Boehringer Ingelheim Pharmaceuticals will pay $95 million to resolve allegations relating to the improper promotion of the stroke-prevention drug Aggrenox, the chronic obstructive pulmonary disease (COPD) drugs Atrovent and Combivent, and the hypertension drug Micardis (telmisartan), according to the Justice Department.
The government charged Boehringer with promoting the drugs for uses that were not medically accepted indications and were not covered by federal healthcare programs. Specifically, the settlement resolves allegations that Boehringer promoted Aggrenox for certain cardiovascular events such as MI and peripheral vascular disease; that Combivent was marketed for use prior to another bronchodilator in treating COPD; and that Micardis was marketed for treatment of early diabetic kidney disease.

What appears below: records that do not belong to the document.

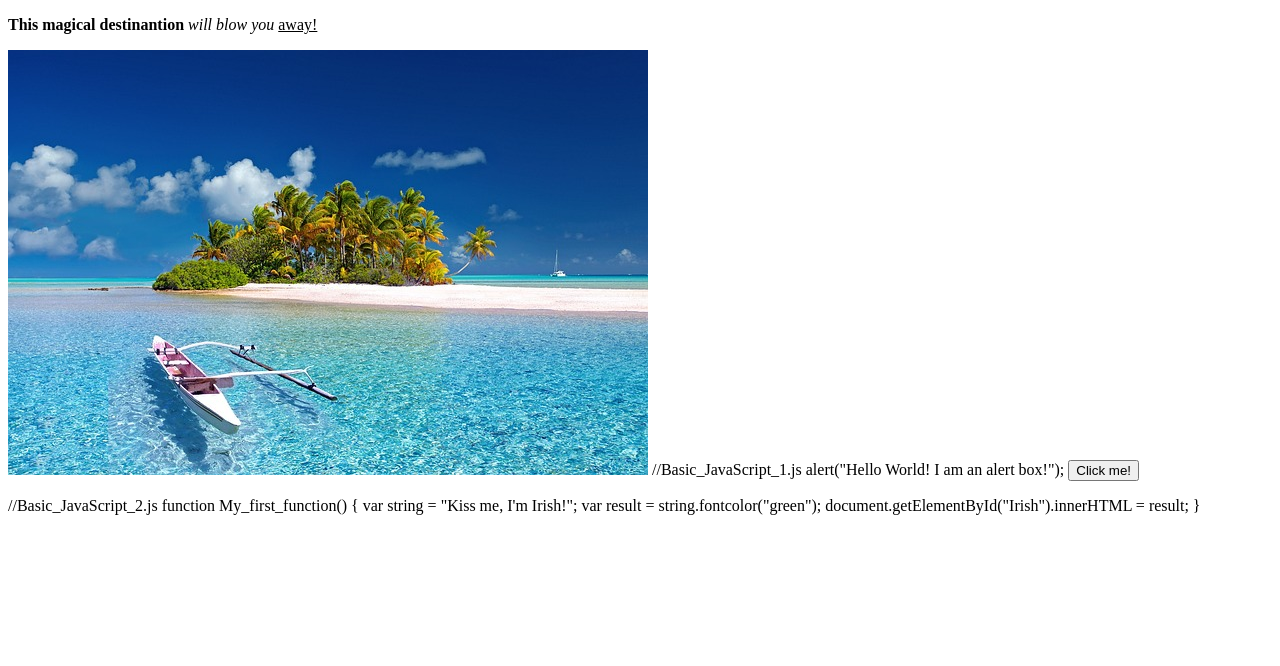
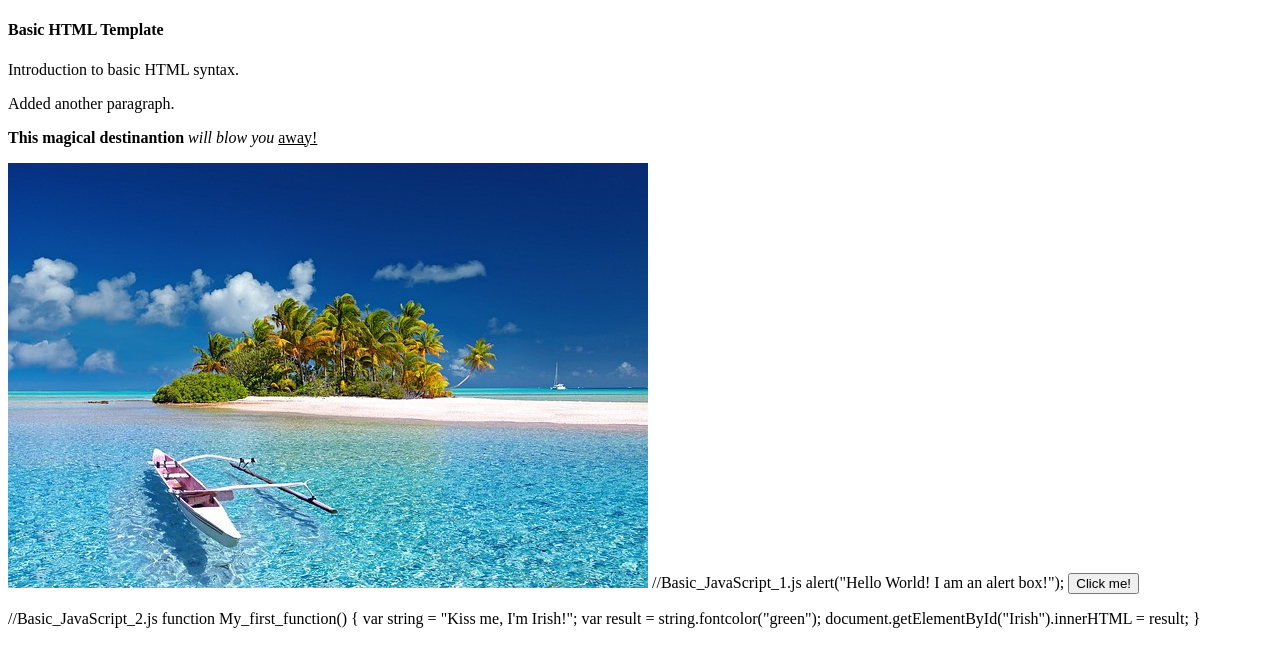
Before and after one commit to AliaTsigk/HTML-and-CSS-Projects, a plain HTML site: page Basic_HTML_and_JavaScript_1/BasicHTML.html in a window 1280 px wide. Drawn offline with Linux system fonts and the light colour scheme.

Commit message:
Update BasicHTML.html

```diff
--- a/Basic_HTML_and_JavaScript_1/BasicHTML.html
+++ b/Basic_HTML_and_JavaScript_1/BasicHTML.html
@@ -6,7 +6,11 @@
   <title>Beautiful travel destinations!</title>
   <meta charset="utf-8">
 
-  <body>
+  <body><header>
+    <h4>Basic HTML Template</h4>
+    <p>Introduction to basic HTML syntax.</p>
+    <p>Added another paragraph.</p>
+  </header>
    <p><b>This magical destinantion </b><i>will blow you </i><u>away!</u></p>
    <img src="Polynesia.jpg" alt="Beautiful Polynesia!" idth="600" height="425">
 
```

The settlement also resolves allegations that Boehringer knowingly promoted the sale and use of Combivent and Atrovent at doses that exceeded those covered by federal healthcare programs and that Boehringer knowingly made unsubstantiated claims about the efficacy of Aggrenox, including that it was superior to Plavix (clopidogrel, Bristol-Myers Squibb/Sanofi-Aventis). Finally, the agreement resolves allegations that the company paid kickbacks to healthcare professionals to induce them to prescribe Aggrenox, Atrovent, Combivent and Micardis.
The settlement allocates $78.5 million to the federal government and $16.5 million to state Medicaid programs. The settlement resolves a False Claims Act lawsuit filed in the District of Maryland by Robert Heiden, a former sales representative for Boehringer. As part of the resolution, Heiden will receive more than $17 million.
Also as part of the settlement, Boehringer has agreed to enter into an expansive Corporate Integrity Agreement that provides for procedures and reviews to be put in place to avoid and promptly detect conduct similar to that which gave rise to the settlement.
“Today’s settlement sends a strong message to the pharmaceutical industry that the federal government will not tolerate fraudulent activity which undermines the integrity of the healthcare system,” said Ilisa Bernstein, acting director of the Office of Compliance in the FDA’s Center for Drug Evaluation and Research, in a release.
Boehringer’s U.S. unit is based in Ridgefield, Conn. The claims settled by this agreement are allegations only; there has been no determination of liability.